_Difference listings_
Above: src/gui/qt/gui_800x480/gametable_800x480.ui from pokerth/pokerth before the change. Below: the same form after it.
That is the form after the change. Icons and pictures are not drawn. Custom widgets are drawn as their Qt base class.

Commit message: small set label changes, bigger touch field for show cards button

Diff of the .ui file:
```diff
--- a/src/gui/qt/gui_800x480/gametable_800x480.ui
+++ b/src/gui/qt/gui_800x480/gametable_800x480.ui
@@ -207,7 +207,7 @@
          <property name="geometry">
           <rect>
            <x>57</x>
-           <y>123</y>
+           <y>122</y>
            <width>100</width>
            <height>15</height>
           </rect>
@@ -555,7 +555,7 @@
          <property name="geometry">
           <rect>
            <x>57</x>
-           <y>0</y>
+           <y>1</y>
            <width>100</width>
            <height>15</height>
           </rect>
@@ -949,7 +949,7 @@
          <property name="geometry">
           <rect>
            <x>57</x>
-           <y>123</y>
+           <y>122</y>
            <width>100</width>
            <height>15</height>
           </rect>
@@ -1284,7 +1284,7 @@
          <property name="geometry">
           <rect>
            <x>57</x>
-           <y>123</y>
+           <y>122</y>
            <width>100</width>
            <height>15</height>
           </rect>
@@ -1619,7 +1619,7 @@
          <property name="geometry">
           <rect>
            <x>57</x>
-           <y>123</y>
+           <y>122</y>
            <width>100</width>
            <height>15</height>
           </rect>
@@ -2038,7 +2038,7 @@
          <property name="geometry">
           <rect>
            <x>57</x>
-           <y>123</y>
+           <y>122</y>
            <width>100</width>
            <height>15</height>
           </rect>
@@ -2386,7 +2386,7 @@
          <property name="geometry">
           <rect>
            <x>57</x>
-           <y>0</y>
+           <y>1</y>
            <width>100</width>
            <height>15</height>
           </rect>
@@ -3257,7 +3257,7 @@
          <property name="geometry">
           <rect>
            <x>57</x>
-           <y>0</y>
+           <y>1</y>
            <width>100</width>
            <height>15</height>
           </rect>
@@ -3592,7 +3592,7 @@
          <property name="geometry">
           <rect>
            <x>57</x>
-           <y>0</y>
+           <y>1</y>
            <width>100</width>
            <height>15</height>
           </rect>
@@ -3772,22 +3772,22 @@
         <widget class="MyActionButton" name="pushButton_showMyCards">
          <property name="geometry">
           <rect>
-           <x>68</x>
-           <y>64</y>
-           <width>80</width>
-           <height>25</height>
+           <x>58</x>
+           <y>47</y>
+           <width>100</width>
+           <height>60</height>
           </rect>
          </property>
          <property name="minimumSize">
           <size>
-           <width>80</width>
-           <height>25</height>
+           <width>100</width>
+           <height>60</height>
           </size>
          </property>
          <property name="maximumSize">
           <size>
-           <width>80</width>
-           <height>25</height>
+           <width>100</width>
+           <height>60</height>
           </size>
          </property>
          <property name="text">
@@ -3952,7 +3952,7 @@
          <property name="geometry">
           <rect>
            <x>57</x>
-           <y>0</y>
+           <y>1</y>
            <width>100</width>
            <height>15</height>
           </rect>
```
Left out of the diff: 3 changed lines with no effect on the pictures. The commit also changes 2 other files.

_EXERCISE DESCRIPTION_
All of the entries should be output exactly as they appear above.

_ANSWER TO THIS EXERCISE_
Above: src/gui/qt/gui_800x480/gametable_800x480.ui from pokerth/pokerth before the change. Below: the same form after it.
That is the form after the change. Icons and pictures are not drawn. Custom widgets are drawn as their Qt base class.

Commit message: small set label changes, bigger touch field for show cards button

Diff of the .ui file:
```diff
--- a/src/gui/qt/gui_800x480/gametable_800x480.ui
+++ b/src/gui/qt/gui_800x480/gametable_800x480.ui
@@ -207,7 +207,7 @@
          <property name="geometry">
           <rect>
            <x>57</x>
-           <y>123</y>
+           <y>122</y>
            <width>100</width>
            <height>15</height>
           </rect>
@@ -555,7 +555,7 @@
          <property name="geometry">
           <rect>
            <x>57</x>
-           <y>0</y>
+           <y>1</y>
            <width>100</width>
            <height>15</height>
           </rect>
@@ -949,7 +949,7 @@
          <property name="geometry">
           <rect>
            <x>57</x>
-           <y>123</y>
+           <y>122</y>
            <width>100</width>
            <height>15</height>
           </rect>
@@ -1284,7 +1284,7 @@
          <property name="geometry">
           <rect>
            <x>57</x>
-           <y>123</y>
+           <y>122</y>
            <width>100</width>
            <height>15</height>
           </rect>
@@ -1619,7 +1619,7 @@
          <property name="geometry">
           <rect>
            <x>57</x>
-           <y>123</y>
+           <y>122</y>
            <width>100</width>
            <height>15</height>
           </rect>
@@ -2038,7 +2038,7 @@
          <property name="geometry">
           <rect>
            <x>57</x>
-           <y>123</y>
+           <y>122</y>
            <width>100</width>
            <height>15</height>
           </rect>
@@ -2386,7 +2386,7 @@
          <property name="geometry">
           <rect>
            <x>57</x>
-           <y>0</y>
+           <y>1</y>
            <width>100</width>
            <height>15</height>
           </rect>
@@ -3257,7 +3257,7 @@
          <property name="geometry">
           <rect>
            <x>57</x>
-           <y>0</y>
+           <y>1</y>
            <width>100</width>
            <height>15</height>
           </rect>
@@ -3592,7 +3592,7 @@
          <property name="geometry">
           <rect>
            <x>57</x>
-           <y>0</y>
+           <y>1</y>
            <width>100</width>
            <height>15</height>
           </rect>
@@ -3772,22 +3772,22 @@
         <widget class="MyActionButton" name="pushButton_showMyCards">
          <property name="geometry">
           <rect>
-           <x>68</x>
-           <y>64</y>
-           <width>80</width>
-           <height>25</height>
+           <x>58</x>
+           <y>47</y>
+           <width>100</width>
+           <height>60</height>
           </rect>
          </property>
          <property name="minimumSize">
           <size>
-           <width>80</width>
-           <height>25</height>
+           <width>100</width>
+           <height>60</height>
           </size>
          </property>
          <property name="maximumSize">
           <size>
-           <width>80</width>
-           <height>25</height>
+           <width>100</width>
+           <height>60</height>
           </size>
          </property>
          <property name="text">
@@ -3952,7 +3952,7 @@
          <property name="geometry">
           <rect>
            <x>57</x>
-           <y>0</y>
+           <y>1</y>
            <width>100</width>
            <height>15</height>
           </rect>
```
Left out of the diff: 3 changed lines with no effect on the pictures. The commit also changes 2 other files.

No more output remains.